** Opening Provided material block **
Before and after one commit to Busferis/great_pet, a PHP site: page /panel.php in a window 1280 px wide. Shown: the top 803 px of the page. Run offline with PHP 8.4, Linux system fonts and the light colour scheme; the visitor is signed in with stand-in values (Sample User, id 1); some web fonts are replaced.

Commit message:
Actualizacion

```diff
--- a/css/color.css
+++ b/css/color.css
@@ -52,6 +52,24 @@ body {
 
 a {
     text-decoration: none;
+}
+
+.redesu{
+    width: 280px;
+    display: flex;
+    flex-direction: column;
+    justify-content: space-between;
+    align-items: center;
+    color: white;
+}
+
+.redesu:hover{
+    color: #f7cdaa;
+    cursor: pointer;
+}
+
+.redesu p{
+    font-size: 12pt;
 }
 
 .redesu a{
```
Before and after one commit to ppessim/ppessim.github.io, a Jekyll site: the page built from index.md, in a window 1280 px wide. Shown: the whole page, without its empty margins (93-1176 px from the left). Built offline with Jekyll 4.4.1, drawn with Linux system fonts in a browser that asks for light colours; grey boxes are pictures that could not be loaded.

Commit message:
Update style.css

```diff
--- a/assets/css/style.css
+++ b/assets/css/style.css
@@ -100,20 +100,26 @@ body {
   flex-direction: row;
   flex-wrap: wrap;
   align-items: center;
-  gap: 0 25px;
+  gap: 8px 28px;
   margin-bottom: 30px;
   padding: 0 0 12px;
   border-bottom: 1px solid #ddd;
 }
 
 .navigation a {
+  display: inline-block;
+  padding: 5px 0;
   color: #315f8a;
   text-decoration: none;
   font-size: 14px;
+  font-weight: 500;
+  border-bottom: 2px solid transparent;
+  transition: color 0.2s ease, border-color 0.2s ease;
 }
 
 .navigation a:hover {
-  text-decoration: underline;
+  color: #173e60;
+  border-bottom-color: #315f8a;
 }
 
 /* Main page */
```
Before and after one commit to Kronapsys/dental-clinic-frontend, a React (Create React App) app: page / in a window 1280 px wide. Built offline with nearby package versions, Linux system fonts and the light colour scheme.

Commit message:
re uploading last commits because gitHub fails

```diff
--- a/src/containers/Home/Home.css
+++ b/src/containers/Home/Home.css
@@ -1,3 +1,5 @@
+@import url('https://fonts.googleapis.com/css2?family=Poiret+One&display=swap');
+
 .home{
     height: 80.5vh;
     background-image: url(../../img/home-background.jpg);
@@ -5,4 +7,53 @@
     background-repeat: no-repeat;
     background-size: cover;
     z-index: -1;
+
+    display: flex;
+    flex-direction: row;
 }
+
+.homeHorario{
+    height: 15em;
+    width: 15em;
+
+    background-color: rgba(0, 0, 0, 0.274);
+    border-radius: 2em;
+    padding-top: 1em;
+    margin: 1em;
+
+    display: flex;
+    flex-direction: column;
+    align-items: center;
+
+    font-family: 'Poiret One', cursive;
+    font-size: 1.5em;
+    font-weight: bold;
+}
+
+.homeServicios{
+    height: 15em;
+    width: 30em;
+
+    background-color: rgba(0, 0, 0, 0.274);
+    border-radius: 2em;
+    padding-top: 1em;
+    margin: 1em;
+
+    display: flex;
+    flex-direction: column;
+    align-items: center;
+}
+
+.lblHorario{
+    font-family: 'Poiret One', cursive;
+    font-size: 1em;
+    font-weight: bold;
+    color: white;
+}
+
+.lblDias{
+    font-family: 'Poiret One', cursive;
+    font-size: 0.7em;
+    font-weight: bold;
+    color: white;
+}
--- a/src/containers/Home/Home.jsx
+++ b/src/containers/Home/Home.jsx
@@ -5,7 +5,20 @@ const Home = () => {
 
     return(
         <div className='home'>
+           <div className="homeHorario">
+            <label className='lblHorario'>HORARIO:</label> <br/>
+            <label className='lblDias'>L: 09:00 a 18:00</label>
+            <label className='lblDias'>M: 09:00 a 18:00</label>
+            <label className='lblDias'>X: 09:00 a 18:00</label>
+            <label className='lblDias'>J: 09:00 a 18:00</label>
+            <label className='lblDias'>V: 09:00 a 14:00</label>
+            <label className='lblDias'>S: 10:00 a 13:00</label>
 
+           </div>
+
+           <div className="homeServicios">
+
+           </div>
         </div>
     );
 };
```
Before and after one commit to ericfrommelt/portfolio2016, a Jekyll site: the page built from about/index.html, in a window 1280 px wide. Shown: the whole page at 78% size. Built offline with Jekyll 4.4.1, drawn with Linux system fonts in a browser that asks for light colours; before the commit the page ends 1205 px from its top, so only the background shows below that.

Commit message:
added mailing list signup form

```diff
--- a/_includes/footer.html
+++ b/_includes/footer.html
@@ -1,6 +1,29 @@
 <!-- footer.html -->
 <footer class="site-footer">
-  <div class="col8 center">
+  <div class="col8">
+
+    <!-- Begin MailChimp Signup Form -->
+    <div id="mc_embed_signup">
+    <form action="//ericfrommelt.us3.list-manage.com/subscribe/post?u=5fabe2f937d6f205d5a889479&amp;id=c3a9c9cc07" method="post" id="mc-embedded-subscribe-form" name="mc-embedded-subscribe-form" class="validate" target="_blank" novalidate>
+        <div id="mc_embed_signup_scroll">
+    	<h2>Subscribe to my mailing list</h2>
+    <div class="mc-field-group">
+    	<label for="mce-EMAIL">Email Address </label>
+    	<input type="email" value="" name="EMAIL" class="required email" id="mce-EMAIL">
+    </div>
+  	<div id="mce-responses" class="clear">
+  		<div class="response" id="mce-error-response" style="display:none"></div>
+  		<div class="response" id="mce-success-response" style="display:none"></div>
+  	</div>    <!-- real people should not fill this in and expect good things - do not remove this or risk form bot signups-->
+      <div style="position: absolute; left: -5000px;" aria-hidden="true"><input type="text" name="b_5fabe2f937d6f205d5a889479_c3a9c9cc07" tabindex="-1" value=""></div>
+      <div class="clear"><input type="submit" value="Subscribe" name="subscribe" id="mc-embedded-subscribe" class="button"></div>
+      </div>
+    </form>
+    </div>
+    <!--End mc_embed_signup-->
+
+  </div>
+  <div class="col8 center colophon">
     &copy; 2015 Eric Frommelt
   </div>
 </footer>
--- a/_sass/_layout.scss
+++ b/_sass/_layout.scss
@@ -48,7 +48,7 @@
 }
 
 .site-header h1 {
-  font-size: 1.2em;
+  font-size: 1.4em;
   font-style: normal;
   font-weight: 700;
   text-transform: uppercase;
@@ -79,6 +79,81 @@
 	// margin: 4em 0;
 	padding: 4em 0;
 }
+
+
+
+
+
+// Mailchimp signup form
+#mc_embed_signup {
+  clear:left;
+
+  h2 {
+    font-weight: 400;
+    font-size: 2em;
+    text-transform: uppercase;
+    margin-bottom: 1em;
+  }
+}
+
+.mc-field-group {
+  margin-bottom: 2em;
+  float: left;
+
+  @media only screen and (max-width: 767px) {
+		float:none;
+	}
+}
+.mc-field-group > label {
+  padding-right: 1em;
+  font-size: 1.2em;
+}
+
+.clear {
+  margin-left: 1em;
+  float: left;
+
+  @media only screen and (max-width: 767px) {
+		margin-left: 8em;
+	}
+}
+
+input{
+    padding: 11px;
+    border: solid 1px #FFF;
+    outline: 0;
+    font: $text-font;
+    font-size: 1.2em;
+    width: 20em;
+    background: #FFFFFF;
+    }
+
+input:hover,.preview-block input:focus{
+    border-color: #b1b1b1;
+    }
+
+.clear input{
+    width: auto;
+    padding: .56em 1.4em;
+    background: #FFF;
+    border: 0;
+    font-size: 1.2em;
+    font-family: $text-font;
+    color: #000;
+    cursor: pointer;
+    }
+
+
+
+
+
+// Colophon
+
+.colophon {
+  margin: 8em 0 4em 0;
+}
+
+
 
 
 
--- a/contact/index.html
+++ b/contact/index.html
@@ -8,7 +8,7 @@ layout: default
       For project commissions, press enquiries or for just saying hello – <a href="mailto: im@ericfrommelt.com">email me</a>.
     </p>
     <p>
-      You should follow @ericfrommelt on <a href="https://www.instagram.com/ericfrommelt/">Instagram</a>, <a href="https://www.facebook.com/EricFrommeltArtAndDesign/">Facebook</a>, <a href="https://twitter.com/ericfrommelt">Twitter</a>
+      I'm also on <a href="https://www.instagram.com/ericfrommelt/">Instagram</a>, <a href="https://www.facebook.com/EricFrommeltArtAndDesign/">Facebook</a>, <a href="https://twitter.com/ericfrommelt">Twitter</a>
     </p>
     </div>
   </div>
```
** Closing Provided material block **
▶ Requirement
Work through the records line by line, and once you reach the final line, report only how many held "className".

▶ Output of the task
10